Study material:

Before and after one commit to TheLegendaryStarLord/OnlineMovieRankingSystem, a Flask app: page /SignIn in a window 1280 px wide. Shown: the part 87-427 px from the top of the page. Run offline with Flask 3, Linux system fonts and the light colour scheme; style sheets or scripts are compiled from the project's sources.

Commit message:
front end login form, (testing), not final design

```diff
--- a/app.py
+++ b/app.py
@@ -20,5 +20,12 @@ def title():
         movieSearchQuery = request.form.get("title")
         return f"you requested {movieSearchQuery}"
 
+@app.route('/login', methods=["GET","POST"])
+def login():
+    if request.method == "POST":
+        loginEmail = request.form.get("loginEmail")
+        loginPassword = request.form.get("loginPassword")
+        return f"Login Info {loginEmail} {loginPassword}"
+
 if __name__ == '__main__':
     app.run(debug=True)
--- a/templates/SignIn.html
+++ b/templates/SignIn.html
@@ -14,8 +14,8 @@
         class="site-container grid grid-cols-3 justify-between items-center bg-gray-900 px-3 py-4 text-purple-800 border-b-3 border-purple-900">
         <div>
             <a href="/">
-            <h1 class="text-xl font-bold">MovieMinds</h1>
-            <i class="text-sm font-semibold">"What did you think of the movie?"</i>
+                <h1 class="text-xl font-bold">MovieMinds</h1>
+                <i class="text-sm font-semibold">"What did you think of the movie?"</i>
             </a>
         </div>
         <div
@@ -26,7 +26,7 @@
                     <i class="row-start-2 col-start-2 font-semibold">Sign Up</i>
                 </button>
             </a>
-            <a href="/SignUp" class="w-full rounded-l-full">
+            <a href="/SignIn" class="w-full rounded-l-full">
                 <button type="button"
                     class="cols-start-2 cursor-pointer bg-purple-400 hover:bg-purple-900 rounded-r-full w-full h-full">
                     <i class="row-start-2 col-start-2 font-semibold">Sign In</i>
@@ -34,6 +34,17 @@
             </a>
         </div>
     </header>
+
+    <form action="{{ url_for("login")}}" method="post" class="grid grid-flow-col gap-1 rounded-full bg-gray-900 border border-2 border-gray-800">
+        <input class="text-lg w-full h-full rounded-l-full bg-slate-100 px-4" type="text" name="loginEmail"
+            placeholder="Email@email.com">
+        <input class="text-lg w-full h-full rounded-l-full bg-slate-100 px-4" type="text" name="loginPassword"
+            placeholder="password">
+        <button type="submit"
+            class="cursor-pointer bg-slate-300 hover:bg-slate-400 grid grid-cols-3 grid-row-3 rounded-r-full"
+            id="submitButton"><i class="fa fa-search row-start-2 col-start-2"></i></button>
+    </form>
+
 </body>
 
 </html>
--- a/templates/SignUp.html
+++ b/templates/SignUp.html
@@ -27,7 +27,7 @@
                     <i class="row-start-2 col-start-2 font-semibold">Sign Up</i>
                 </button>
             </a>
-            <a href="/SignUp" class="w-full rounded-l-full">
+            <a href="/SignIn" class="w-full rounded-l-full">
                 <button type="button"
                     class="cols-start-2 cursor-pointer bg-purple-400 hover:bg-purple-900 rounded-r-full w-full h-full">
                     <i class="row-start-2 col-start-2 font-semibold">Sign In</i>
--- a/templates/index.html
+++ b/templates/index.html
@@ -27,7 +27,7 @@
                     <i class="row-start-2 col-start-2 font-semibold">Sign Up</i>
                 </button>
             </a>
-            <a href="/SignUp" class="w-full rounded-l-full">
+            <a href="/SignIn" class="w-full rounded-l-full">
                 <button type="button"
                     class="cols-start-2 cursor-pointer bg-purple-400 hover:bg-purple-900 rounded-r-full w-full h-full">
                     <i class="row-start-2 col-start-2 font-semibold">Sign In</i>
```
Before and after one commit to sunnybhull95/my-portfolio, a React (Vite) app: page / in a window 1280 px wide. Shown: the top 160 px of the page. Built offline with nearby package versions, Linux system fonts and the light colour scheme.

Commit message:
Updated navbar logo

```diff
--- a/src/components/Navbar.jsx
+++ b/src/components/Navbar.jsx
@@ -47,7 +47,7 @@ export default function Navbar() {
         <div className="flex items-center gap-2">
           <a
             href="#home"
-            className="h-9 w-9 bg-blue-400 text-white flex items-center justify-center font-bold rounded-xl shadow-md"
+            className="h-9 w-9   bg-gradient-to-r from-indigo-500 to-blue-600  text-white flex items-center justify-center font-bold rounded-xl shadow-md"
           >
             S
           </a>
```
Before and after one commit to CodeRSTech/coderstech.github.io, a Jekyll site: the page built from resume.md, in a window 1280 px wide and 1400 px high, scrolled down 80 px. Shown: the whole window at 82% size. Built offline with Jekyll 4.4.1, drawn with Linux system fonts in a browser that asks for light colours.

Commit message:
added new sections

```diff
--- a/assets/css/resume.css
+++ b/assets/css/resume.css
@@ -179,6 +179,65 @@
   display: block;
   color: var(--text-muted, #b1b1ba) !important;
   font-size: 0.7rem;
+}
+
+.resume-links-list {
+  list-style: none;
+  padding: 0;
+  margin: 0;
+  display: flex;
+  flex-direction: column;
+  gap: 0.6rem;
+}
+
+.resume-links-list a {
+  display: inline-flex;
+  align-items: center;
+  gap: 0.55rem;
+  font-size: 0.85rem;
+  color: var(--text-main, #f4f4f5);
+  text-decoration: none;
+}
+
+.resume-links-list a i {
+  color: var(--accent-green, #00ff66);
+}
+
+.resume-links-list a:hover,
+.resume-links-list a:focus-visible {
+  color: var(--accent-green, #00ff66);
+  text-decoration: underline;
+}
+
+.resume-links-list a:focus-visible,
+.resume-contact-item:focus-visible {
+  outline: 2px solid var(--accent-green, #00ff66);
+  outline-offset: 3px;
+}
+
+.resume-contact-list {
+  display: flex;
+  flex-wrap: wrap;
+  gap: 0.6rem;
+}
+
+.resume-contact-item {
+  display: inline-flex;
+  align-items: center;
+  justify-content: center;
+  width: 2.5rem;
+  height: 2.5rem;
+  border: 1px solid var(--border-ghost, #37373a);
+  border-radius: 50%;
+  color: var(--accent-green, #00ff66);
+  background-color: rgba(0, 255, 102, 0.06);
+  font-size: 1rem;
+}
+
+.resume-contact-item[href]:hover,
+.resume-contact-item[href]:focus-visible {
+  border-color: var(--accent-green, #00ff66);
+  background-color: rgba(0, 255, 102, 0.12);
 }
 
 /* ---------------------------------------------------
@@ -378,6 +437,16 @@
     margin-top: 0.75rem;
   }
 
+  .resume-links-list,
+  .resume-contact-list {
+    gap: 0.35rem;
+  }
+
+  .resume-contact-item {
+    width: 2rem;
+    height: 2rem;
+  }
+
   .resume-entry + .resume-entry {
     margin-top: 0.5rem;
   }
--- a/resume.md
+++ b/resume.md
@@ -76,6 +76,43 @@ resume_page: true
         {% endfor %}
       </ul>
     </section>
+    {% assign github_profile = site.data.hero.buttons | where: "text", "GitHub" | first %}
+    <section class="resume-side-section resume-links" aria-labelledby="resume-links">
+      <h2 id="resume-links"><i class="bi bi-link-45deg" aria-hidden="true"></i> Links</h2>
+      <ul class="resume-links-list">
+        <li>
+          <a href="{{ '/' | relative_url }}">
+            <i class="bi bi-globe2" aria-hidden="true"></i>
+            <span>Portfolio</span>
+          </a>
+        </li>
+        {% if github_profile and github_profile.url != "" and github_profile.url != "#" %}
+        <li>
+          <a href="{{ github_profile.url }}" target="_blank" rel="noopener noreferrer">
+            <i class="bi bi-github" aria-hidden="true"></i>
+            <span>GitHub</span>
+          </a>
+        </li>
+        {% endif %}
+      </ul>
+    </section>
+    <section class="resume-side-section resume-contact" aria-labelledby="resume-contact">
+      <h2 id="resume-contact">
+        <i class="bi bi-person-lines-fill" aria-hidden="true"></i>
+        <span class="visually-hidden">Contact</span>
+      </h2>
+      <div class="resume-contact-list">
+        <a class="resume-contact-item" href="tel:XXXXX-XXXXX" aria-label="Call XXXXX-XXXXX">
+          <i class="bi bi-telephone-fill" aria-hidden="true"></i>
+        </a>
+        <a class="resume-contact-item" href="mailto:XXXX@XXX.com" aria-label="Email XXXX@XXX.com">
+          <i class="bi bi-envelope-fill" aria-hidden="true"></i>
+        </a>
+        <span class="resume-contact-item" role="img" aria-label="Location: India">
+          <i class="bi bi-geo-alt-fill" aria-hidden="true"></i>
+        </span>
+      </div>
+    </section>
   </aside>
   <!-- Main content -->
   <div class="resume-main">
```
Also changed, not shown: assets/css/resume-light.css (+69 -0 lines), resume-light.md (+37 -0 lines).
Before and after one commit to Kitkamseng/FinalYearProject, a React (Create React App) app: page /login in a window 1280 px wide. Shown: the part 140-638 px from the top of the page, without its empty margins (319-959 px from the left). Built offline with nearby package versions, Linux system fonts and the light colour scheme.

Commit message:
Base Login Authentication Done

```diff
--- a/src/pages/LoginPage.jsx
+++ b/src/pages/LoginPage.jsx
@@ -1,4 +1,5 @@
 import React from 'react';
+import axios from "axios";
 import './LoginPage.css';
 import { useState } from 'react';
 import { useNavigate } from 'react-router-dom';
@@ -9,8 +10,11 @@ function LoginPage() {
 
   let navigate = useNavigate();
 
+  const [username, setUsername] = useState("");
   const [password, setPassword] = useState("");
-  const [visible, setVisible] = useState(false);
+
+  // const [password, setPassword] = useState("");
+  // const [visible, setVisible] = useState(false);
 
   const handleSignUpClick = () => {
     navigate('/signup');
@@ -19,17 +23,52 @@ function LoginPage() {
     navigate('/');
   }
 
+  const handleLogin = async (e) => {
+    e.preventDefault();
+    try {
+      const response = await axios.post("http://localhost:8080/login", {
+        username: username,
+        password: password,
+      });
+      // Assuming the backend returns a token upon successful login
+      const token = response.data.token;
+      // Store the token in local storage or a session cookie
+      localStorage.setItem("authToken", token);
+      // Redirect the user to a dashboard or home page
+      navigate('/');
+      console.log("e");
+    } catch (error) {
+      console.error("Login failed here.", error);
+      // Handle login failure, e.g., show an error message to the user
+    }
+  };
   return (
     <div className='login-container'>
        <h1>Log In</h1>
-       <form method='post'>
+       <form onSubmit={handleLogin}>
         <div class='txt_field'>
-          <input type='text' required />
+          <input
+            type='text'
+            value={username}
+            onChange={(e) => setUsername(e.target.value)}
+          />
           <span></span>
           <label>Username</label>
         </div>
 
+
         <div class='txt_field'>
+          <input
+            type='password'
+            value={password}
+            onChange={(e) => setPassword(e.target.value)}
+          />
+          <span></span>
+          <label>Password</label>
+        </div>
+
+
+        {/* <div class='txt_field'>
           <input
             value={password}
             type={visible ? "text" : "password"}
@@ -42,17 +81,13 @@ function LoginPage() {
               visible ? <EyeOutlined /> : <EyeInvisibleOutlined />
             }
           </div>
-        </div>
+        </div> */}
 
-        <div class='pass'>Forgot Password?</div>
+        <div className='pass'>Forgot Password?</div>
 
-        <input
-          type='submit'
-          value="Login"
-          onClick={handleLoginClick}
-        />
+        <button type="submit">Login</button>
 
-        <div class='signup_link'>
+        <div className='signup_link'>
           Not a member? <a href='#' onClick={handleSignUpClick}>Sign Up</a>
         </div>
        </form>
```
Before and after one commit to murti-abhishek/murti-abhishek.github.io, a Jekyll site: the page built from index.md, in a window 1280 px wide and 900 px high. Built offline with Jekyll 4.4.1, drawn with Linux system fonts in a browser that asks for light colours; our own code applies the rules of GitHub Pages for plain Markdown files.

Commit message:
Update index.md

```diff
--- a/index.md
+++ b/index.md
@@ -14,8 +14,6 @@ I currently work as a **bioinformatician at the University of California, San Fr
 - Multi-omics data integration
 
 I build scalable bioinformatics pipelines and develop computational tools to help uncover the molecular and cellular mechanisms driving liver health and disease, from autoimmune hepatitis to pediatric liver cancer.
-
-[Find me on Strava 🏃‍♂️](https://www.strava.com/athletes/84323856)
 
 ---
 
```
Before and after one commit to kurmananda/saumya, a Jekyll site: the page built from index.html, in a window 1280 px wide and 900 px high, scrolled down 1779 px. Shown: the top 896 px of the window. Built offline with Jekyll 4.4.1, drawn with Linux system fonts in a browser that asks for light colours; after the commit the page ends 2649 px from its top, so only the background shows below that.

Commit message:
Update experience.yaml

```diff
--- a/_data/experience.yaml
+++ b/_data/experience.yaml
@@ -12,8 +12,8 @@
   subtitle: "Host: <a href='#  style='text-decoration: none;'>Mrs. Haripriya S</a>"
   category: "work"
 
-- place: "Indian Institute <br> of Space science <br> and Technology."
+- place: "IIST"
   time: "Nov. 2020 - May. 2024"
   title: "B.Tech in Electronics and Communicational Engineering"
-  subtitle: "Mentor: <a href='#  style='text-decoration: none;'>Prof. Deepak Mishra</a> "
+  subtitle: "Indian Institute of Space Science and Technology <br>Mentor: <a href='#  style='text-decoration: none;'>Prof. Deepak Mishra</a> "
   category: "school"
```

What to produce: Looking at the entries above, copy out every line in which "list" occurs.

Written reply:
+.resume-links-list {
+  list-style: none;
+.resume-links-list a {
+.resume-links-list a i {
+.resume-links-list a:hover,
+.resume-links-list a:focus-visible {
+.resume-links-list a:focus-visible,
+.resume-contact-list {
+  .resume-links-list,
+  .resume-contact-list {
+      <ul class="resume-links-list">
+      <div class="resume-contact-list">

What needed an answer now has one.